Volunteers could approach drivers about the issue
Strategy and Democracy Officer, Paul Baldasera, said schemes were already in place to tackle the issue in select local authority areas in the UK.
This includes awareness campaigns – with volunteers having conversations with drivers who are idling.
Mr Baldasera added that introducing a similar scheme in South Tyneside could have a “decent impact with not a lot of resource.”

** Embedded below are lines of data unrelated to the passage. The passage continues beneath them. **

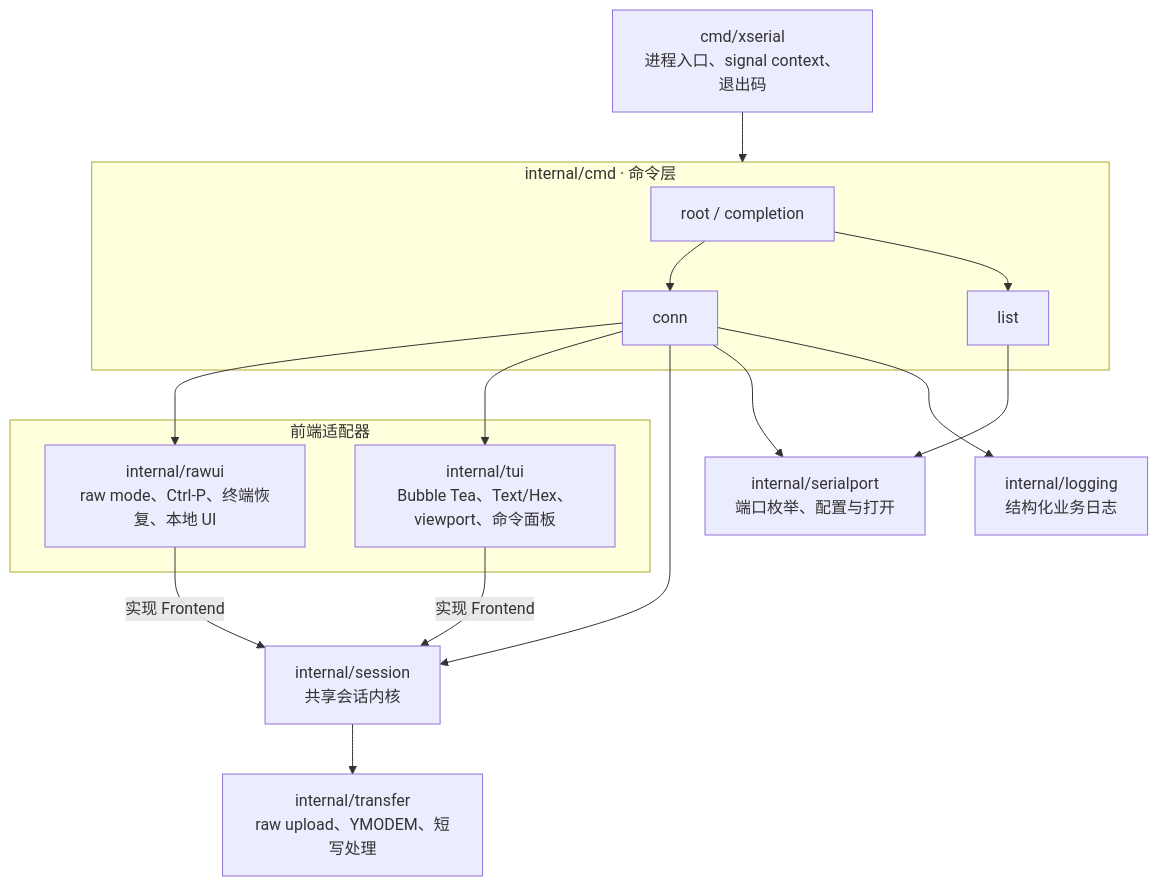
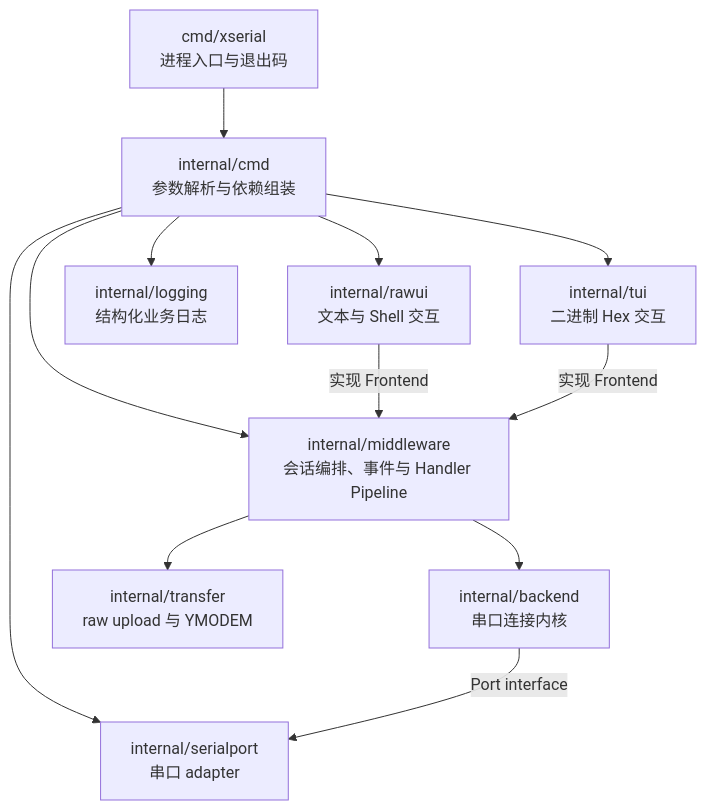
Before and after one commit to ZhiWei-Ou/xserial: the first of 3 diagrams in docs/architecture.md, drawn with Mermaid. The commit also changed other lines of this file and 23 other files, not shown here.

Commit message:
refactor(core): separate backend, middleware, and frontend responsibilities

````diff
--- a/docs/architecture.md
+++ b/docs/architecture.md
@@ -31,33 +7,27 @@
 ```mermaid
 flowchart TB
-    Entry[cmd/xserial<br/>进程入口、signal context、退出码]
+    Entry[cmd/xserial<br/>进程入口与退出码]
+    Cmd[internal/cmd<br/>参数解析与依赖组装]
 
-    subgraph CommandLayer[internal/cmd · 命令层]
-        Root[root / completion]
-        List[list]
-        Conn[conn]
-    end
+    Raw[internal/rawui<br/>文本与 Shell 交互]
+    TUI[internal/tui<br/>二进制 Hex 交互]
 
-    subgraph Frontends[前端适配器]
-        Raw[internal/rawui<br/>raw mode、Ctrl-P、终端恢复、本地 UI]
-        TUI[internal/tui<br/>Bubble Tea、Text/Hex、viewport、命令面板]
-    end
+    Middleware[internal/middleware<br/>会话编排、事件与 Handler Pipeline]
+    Backend[internal/backend<br/>串口连接内核]
+    Transfer[internal/transfer<br/>raw upload 与 YMODEM]
 
-    Session[internal/session<br/>共享会话内核]
-    Transfer[internal/transfer<br/>raw upload、YMODEM、短写处理]
-    Serial[internal/serialport<br/>端口枚举、配置与打开]
+    Serial[internal/serialport<br/>串口 adapter]
     Logging[internal/logging<br/>结构化业务日志]
 
-    Entry --> CommandLayer
-    Root --> Conn
-    Root --> List
-    Conn --> Raw
-    Conn --> TUI
-    Conn --> Session
-    Conn --> Serial
-    Conn --> Logging
-    List --> Serial
-    Raw -->|实现 Frontend| Session
-    TUI -->|实现 Frontend| Session
-    Session --> Transfer
+    Entry --> Cmd
+    Cmd --> Raw
+    Cmd --> TUI
+    Cmd --> Middleware
+    Cmd --> Serial
+    Cmd --> Logging
+    Raw -->|实现 Frontend| Middleware
+    TUI -->|实现 Frontend| Middleware
+    Middleware --> Backend
+    Middleware --> Transfer
+    Backend -->|Port interface| Serial
 ```
````
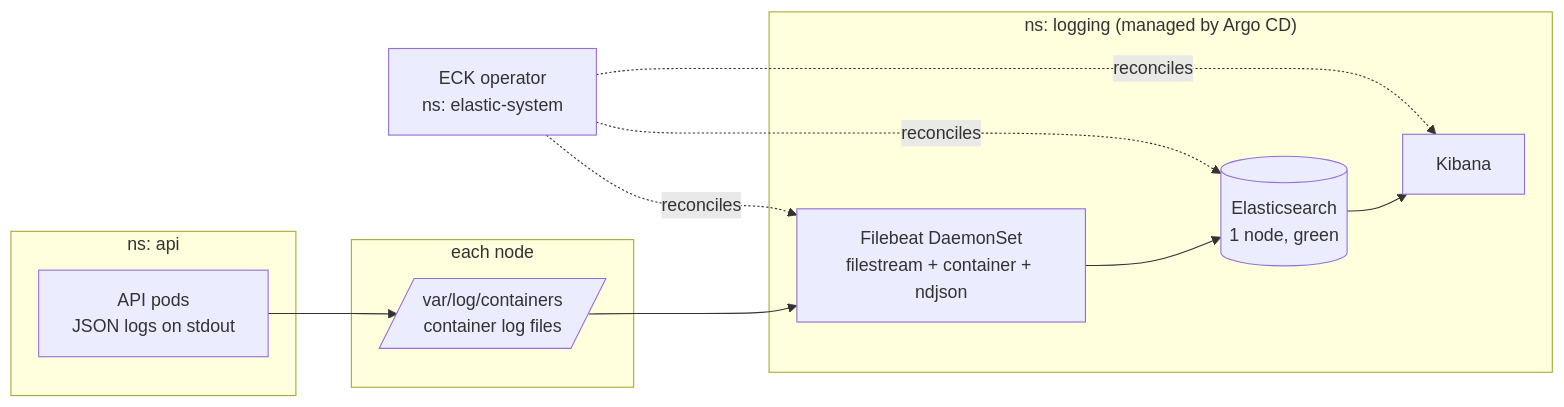
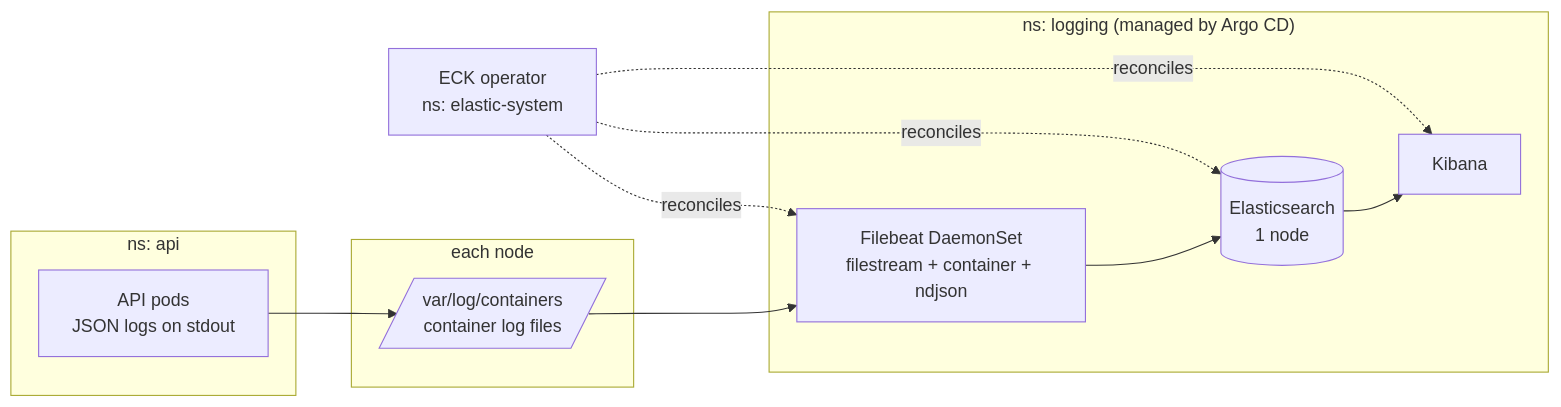
The fifth of 5 diagrams in README.md (AfzalMansuri23/eks-gitops-platform), drawn with Mermaid before and after one commit. The commit also changed other lines of this file, not shown here.

Commit message:
docs: note yellow health on a single-node Elasticsearch

````diff
--- a/README.md
+++ b/README.md
@@ -251,21 +251,21 @@
 ```mermaid
 flowchart LR
     subgraph api["ns: api"]
         pods[API pods<br/>JSON logs on stdout]
     end
 
     subgraph node["each node"]
         files[/var/log/containers<br/>container log files/]
     end
 
     subgraph log["ns: logging (managed by Argo CD)"]
         fb[Filebeat DaemonSet<br/>filestream + container + ndjson]
-        es[(Elasticsearch<br/>1 node, green)]
+        es[(Elasticsearch<br/>1 node)]
         kb[Kibana]
     end
 
     eck[ECK operator<br/>ns: elastic-system] -. reconciles .-> es
     eck -. reconciles .-> kb
     eck -. reconciles .-> fb
     pods --> files --> fb --> es --> kb
 ```
````
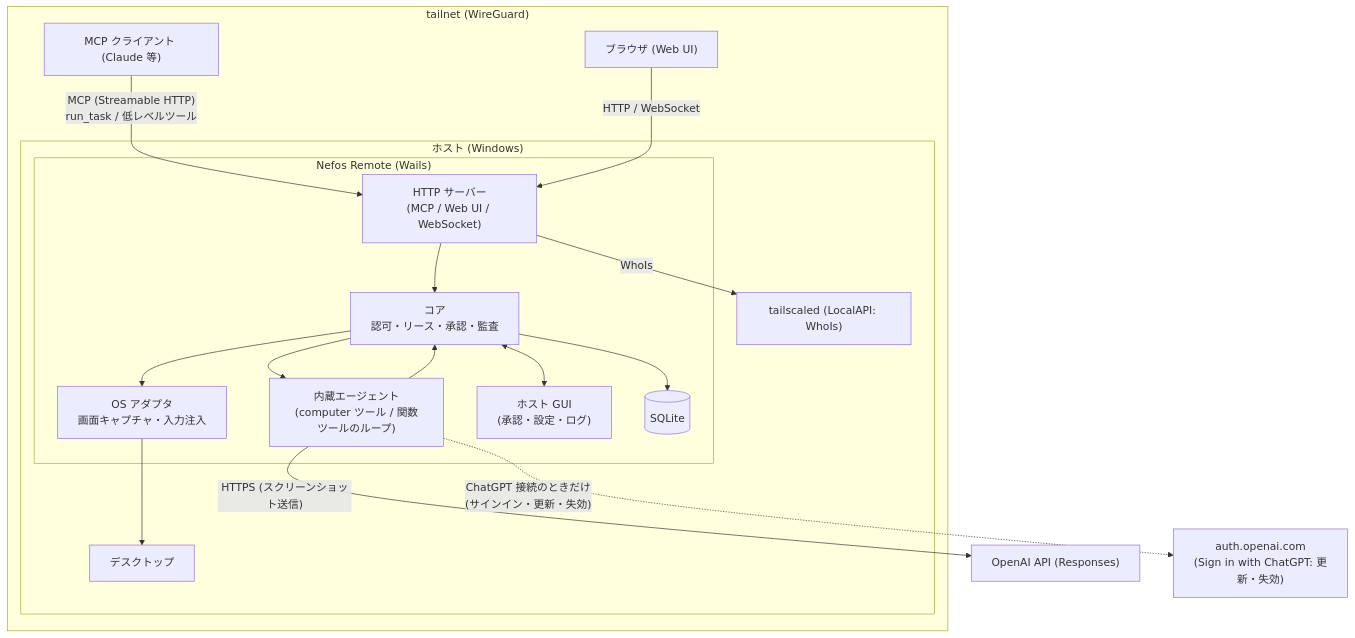
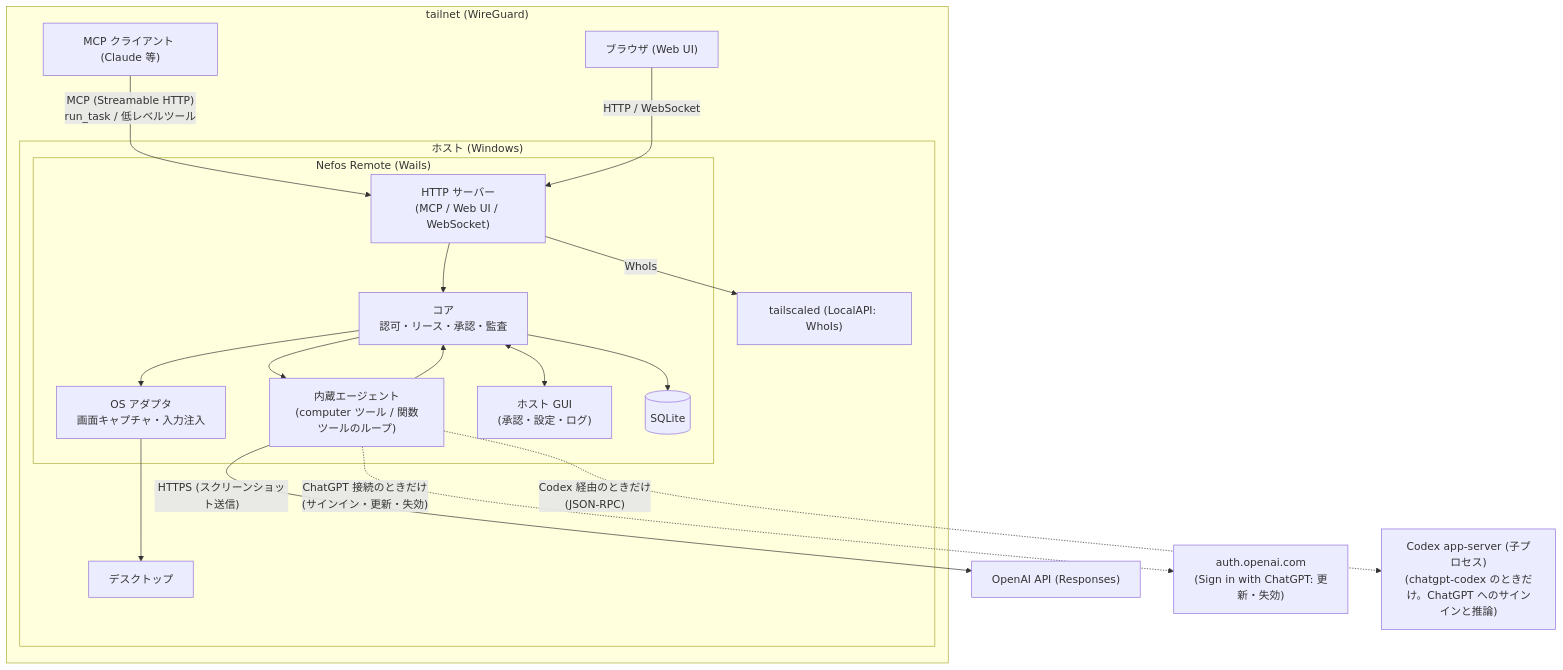
The diagram in docs/overview.md (ousiassllc/puppet-remo), drawn with Mermaid before and after one commit. The commit also changed other lines of this file and 7 other files, not shown here.

Commit message:
docs: Codex 経路（chatgpt-codex）と公式経路の決定（ポート・トークン分割保存・ポリシー拒否）を仕様に反映 (#247)

````diff
--- a/docs/overview.md
+++ b/docs/overview.md
@@ -61,33 +61,35 @@
 ```mermaid
 graph TD
     subgraph Tailnet["tailnet (WireGuard)"]
         MCPC["MCP クライアント (Claude 等)"]
         BR["ブラウザ (Web UI)"]
         subgraph Host["ホスト (Windows)"]
             TS["tailscaled (LocalAPI: WhoIs)"]
             subgraph App["Nefos Remote (Wails)"]
                 SRV["HTTP サーバー<br/>(MCP / Web UI / WebSocket)"]
                 CORE["コア<br/>認可・リース・承認・監査"]
                 AGENT["内蔵エージェント<br/>(computer ツール / 関数ツールのループ)"]
                 OS["OS アダプタ<br/>画面キャプチャ・入力注入"]
                 GUI["ホスト GUI<br/>(承認・設定・ログ)"]
                 DB[("SQLite")]
             end
             DESK["デスクトップ"]
         end
     end
     OAI["OpenAI API (Responses)"]
     OAUTH["auth.openai.com<br/>(Sign in with ChatGPT: 更新・失効)"]
+    CODEX["Codex app-server (子プロセス)<br/>(chatgpt-codex のときだけ。ChatGPT へのサインインと推論)"]
     MCPC -- "MCP (Streamable HTTP)<br/>run_task / 低レベルツール" --> SRV
     BR -- "HTTP / WebSocket" --> SRV
     SRV -- "WhoIs" --> TS
     SRV --> CORE
     CORE --> AGENT
     AGENT -- "HTTPS (スクリーンショット送信)" --> OAI
     AGENT -. "ChatGPT 接続のときだけ<br/>(サインイン・更新・失効)" .-> OAUTH
+    AGENT -. "Codex 経由のときだけ<br/>(JSON-RPC)" .-> CODEX
     AGENT --> CORE
     CORE --> OS
     CORE --> DB
     CORE <--> GUI
     OS --> DESK
 ```
````
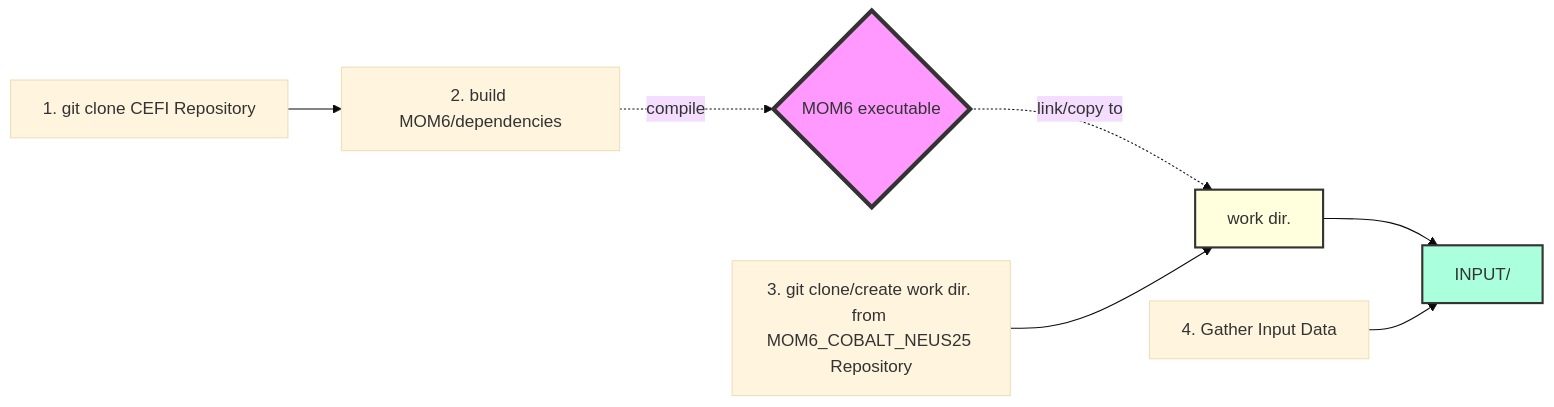
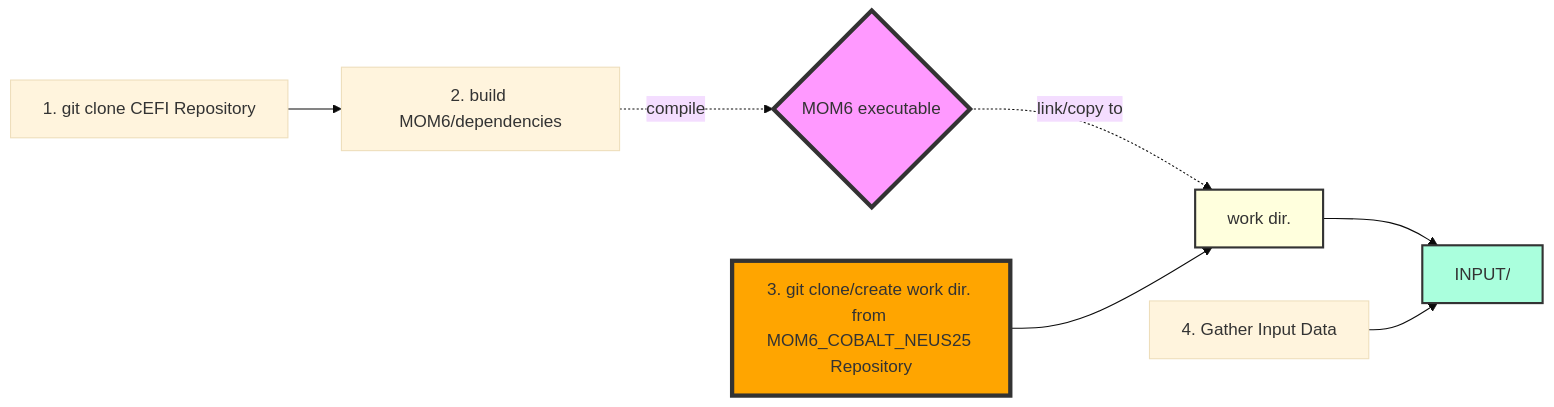
One commit to dksasaki/MOM6_COBALT_NEUS25 changed the first of 2 diagrams in README2.md. Above: the diagram before and after it, drawn with Mermaid (base theme). The commit also changed other lines of this file, not shown here.

Commit message:
minor changes

````diff
--- a/README2.md
+++ b/README2.md
@@ -19,18 +19,18 @@
 ```mermaid
 flowchart LR
     A[1. git clone CEFI Repository] --> B[2. build MOM6/dependencies]
     B -.-> |compile| C{MOM6 executable}
     
     D[3. git clone/create work dir. from MOM6_COBALT_NEUS25 Repository]
     C -.-> |link/copy to| E[work dir.]
     D --> E
     
     E --> H
 
     F[4. Gather Input Data ]
     F --> H[INPUT/]
-    
+    style D fill:#ffa500,stroke:#333,stroke-width:4px
     style C fill:#f9f,stroke:#333,stroke-width:4px
     style H fill:#afd,stroke:#333,stroke-width:2px
     style E fill:#ffd,stroke:#333,stroke-width:2px
 ```
````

Coun Jane Carter said she was already involved in a local campaign on the issue in the Cleadon and East Boldon ward, which she represents..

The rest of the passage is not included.